WORK ITEM :: Set down each line of the records once more, precisely, and omit the pictures.

Records from a data collection:
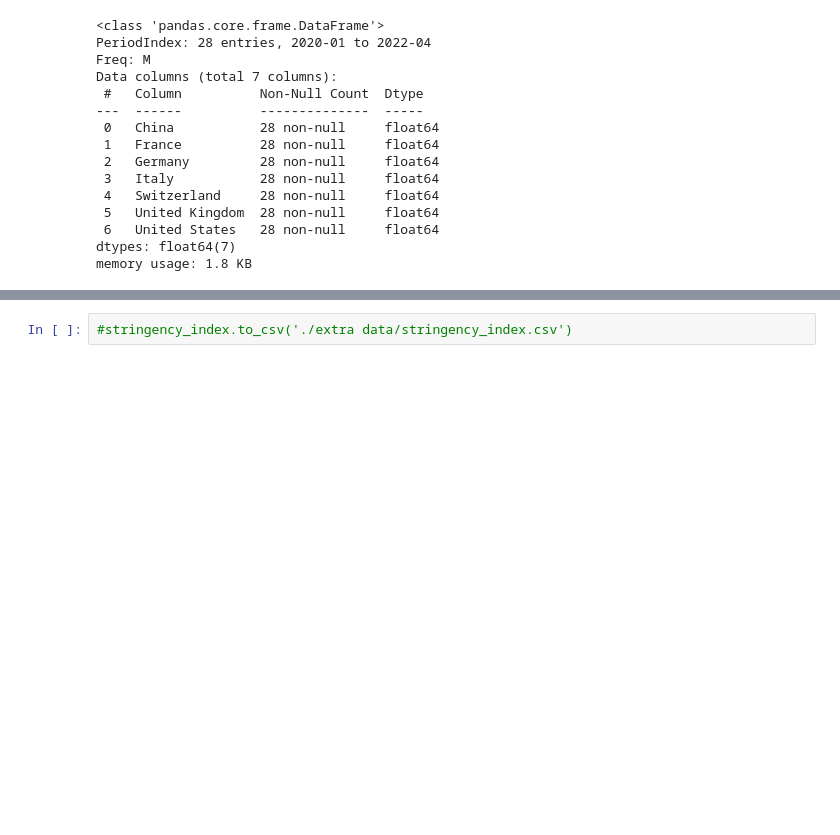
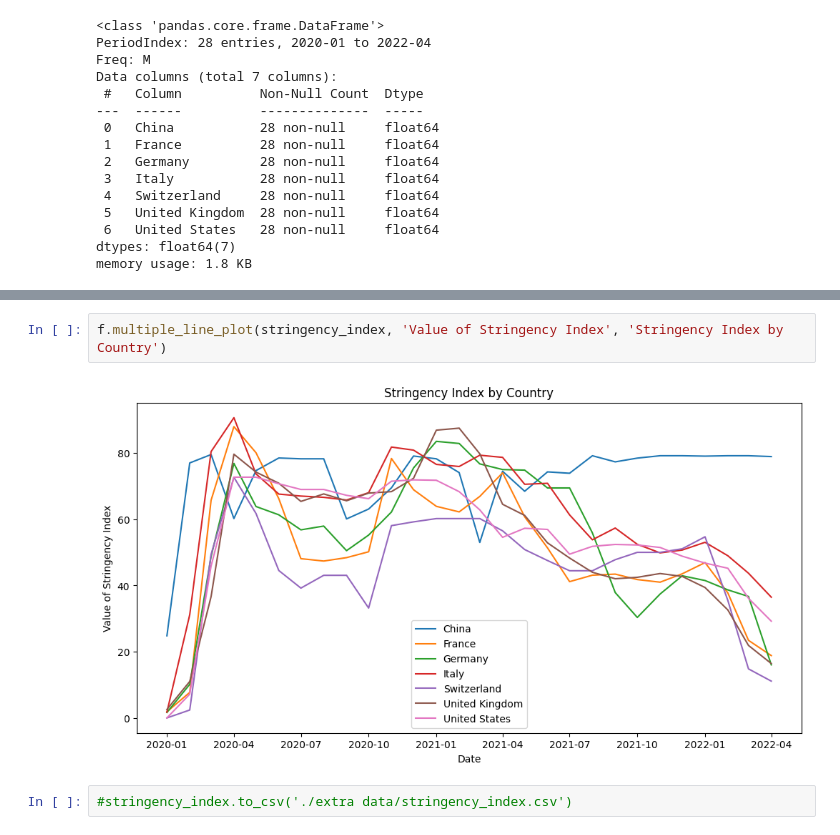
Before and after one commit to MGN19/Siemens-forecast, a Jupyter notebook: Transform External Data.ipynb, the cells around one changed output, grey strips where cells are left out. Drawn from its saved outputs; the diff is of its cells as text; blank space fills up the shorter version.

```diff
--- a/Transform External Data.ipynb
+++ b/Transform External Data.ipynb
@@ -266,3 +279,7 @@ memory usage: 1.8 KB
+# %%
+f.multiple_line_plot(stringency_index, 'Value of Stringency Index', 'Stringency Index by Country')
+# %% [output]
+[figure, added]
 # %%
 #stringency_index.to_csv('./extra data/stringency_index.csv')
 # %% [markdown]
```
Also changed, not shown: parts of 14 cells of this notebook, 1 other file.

ANSWER ::
Before and after one commit to MGN19/Siemens-forecast, a Jupyter notebook: Transform External Data.ipynb, the cells around one changed output, grey strips where cells are left out. Drawn from its saved outputs; the diff is of its cells as text; blank space fills up the shorter version.

```diff
--- a/Transform External Data.ipynb
+++ b/Transform External Data.ipynb
@@ -266,3 +279,7 @@ memory usage: 1.8 KB
+# %%
+f.multiple_line_plot(stringency_index, 'Value of Stringency Index', 'Stringency Index by Country')
+# %% [output]
+[figure, added]
 # %%
 #stringency_index.to_csv('./extra data/stringency_index.csv')
 # %% [markdown]
```
Also changed, not shown: parts of 14 cells of this notebook, 1 other file.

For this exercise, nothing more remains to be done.